Recently, my roommate and I converted our bonus room into a little study. When I sat down to work the next day, I noticed she’d tacked up “A Dangerous Prayer,” often attributed to Sir Francis Drake, but of unknown origins.
It goes like this:
Disturb us, Lord, when
We are too well pleased with ourselves,
When our dreams have come true
Because we have dreamed too little,
When we arrived safely
Because we sailed too close to the shore.
Disturb us, Lord, when
With the abundance of things we possess
We have lost our thirst
For the waters of life;
Having fallen in love with life,
We have ceased to dream of eternity
And in our efforts to build a new earth,
We have allowed our vision
Of the new Heaven to dim.
Disturb us, Lord, to dare more boldly,
To venture on wider seas
Where storms will show your mastery;
Where losing sight of land,
We shall find the stars.
We ask You to push back
The horizons of our hopes;
And to push into the future
In strength, courage, hope, and love.
Let us not lose our thirst for the adventure God has written for us, for the opportunity to serve Him with all our heart and talents.
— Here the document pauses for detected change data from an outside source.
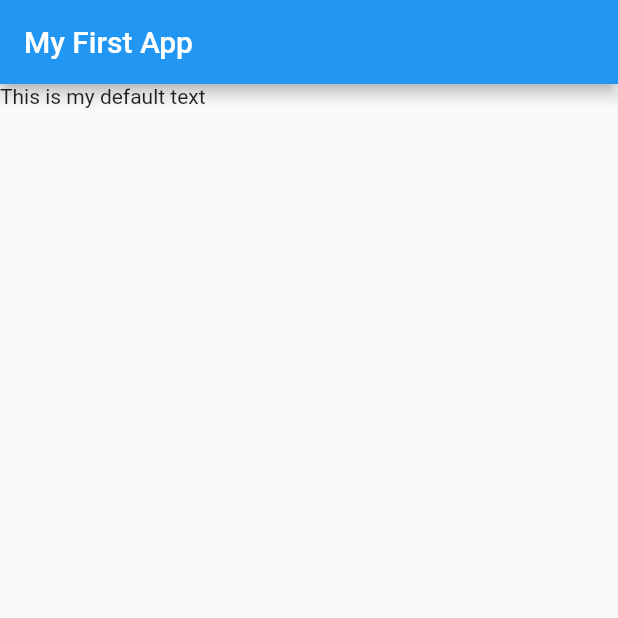
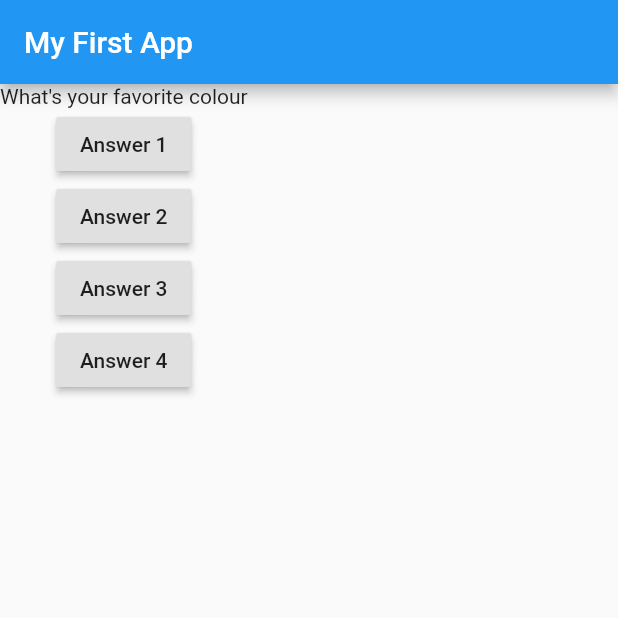
Before and after one commit to ksachchidanand/flutter-complete-guide, a Flutter app: the screen it shows after launch, on a phone screen of 412 x 824 dp, the top half of it. Run offline on Flutter 3.47's test engine with Material 2 defaults, Android fonts, the phone set to English and light mode, and no system bars.

Commit message:
changed main widget to stateful widget and added ability to maintain state

```diff
--- a/lib/main.dart
+++ b/lib/main.dart
@@ -4,9 +4,27 @@ void main() {
   runApp(MyApp());
 }
 
-class MyApp extends StatelessWidget {
+class MyApp extends StatefulWidget {
+  @override
+  _MyAppState createState() => _MyAppState();
+}
+
+class _MyAppState extends State<MyApp> {
+  var questionIndex = 0;
+
+  void answerChosen() {
+    setState(() {
+      questionIndex++;
+    });
+    print(questionIndex);
+  }
+
   @override
   Widget build(BuildContext context) {
+    var questions = [
+      'What\'s your favorite colour',
+      'What\'s your favorite animal',
+    ];
     return MaterialApp(
       home: Scaffold(
         appBar: AppBar(
@@ -14,8 +32,31 @@ class MyApp extends StatelessWidget {
             'My First App',
           ),
         ),
-        body: Text(
-          'This is my default text',
+        body: Column(
+          children: <Widget>[
+            Text(
+              questions.elementAt(questionIndex),
+            ),
+            RaisedButton(
+              child: Text('Answer 1'),
+              onPressed: answerChosen,
+            ),
+            RaisedButton(
+              child: Text('Answer 2'),
+              onPressed: () => print('Answer 2 chosen!'),
+            ),
+            RaisedButton(
+              child: Text('Answer 3'),
+              onPressed: () {
+                // >>>
+                print('Answer 3 chosen!');
+              },
+            ),
+            RaisedButton(
+              child: Text('Answer 4'),
+              onPressed: answerChosen,
+            ),
+          ],
         ),
       ),
     );
```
Fear of storms, of what lies beyond the coastline, is no match for His masterful steering.
Just as running through the brutal summer temps leads to better conditioning, going through a trying season of life always yields immense growth, if we lean into it.
I’ll end by sharing a prayer that actually has historical evidence to attribute it to Drake:
“O Lord God, when Thou givest to Thy servants to endeavor any great matter, grant us also to know that it is not the beginning, but the continuing of the same unto the end, until it be thoroughly finished, which yieldeth the true glory; through Him who for the finishing of Thy work laid down His life, our Redeemer, Jesus Christ.”